|Feb 4, 1997||REMI||Maintenance fee reminder mailed|
|Jun 26, 1997||FPAY||Fee payment|
Year of fee payment: 4
|Jun 26, 1997||SULP||Surcharge for late payment|
|Jan 23, 2001||REMI||Maintenance fee reminder mailed|
|Apr 13, 2001||FPAY||Fee payment|
Year of fee payment: 8
|Apr 13, 2001||SULP||Surcharge for late payment|
Year of fee payment: 7
|Jul 1, 2003||AS||Assignment|
Owner name: JEMARKEL SPECIALTY PRODUCTS, LLC, INDIANA

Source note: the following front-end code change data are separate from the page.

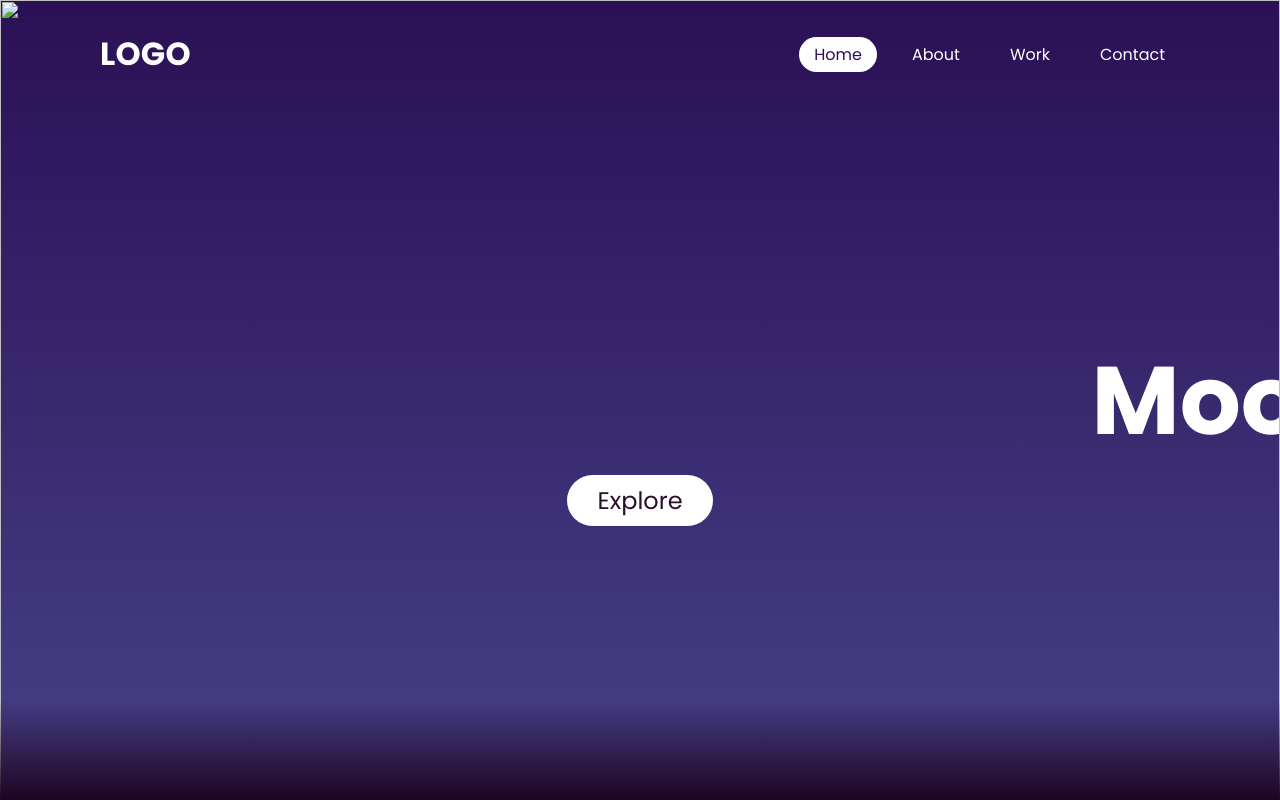
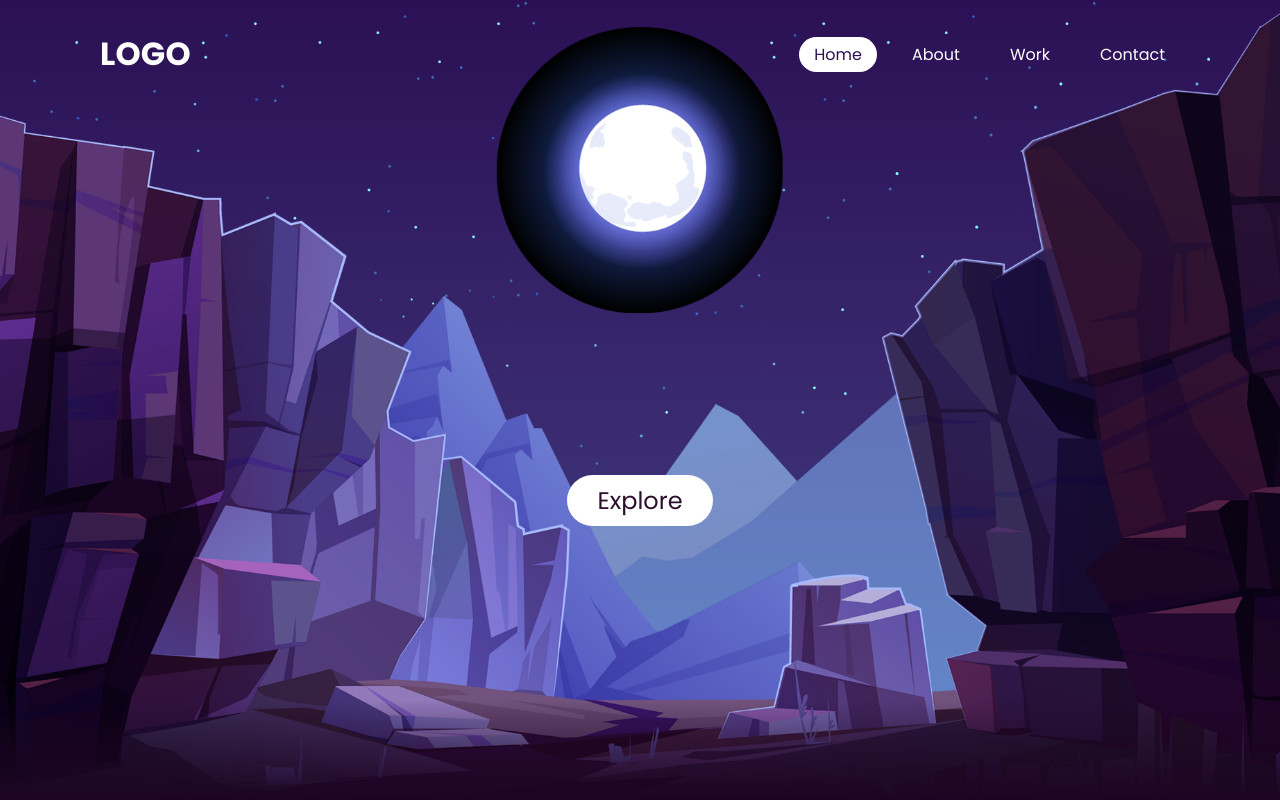
Before and after one commit to SavvyXavi/parallax-project, a plain HTML site: page index.html in a window 1280 px wide. Shown: the top 800 px of the page. Drawn offline with Linux system fonts and the light colour scheme; the site is published under a folder, as on GitHub Pages, so addresses that start at the root find nothing.

Commit message:
Image link fix

```diff
--- a/index.html
+++ b/index.html
@@ -16,12 +16,12 @@
                 </ul>
         </header>
         <section>
-            <img src="/assets/stars.png" id="stars">
-            <img src="/assets/moon.png" id="moon">
-            <img src="/assets/mountains_behind.png" id="mountains_behind">
+            <img src="./assets/stars.png" id="stars">
+            <img src="./assets/moon.png" id="moon">
+            <img src="./assets/mountains_behind.png" id="mountains_behind">
             <h2 id="text">Moon Light</h2>
             <a href="#" id="btn">Explore</a>
-            <img src="/assets/mountains_front.png" id="mountains_front">
+            <img src="./assets/mountains_front.png" id="mountains_front">
         </section>
         <div class="sec">
             <h2>Parallax Scrolling Effects</h2>
```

Free format text: ASSIGNMENT OF ASSIGNORS INTEREST;ASSIGNORS:GRIPSTRENGTH, INC.;MAYCOCK, SYDNEY M.;POMEROY, GARRISON Y.;REEL/FRAME:013767/0710
Effective date: 20030423
|Jan 12, 2005||REMI||Maintenance fee reminder mailed|
|Jun 29, 2005||REIN||Reinstatement after maintenance fee payment confirmed|
|Aug 23, 2005||FP||Expired due to failure to pay maintenance fee|
Effective date: 20050629
|Feb 8, 2006||FPAY||Fee payment|
Year of fee payment: 12
|Jul 10, 2006||PRDP||Patent reinstated due to the acceptance of a late maintenance fee|
Effective date: 20060710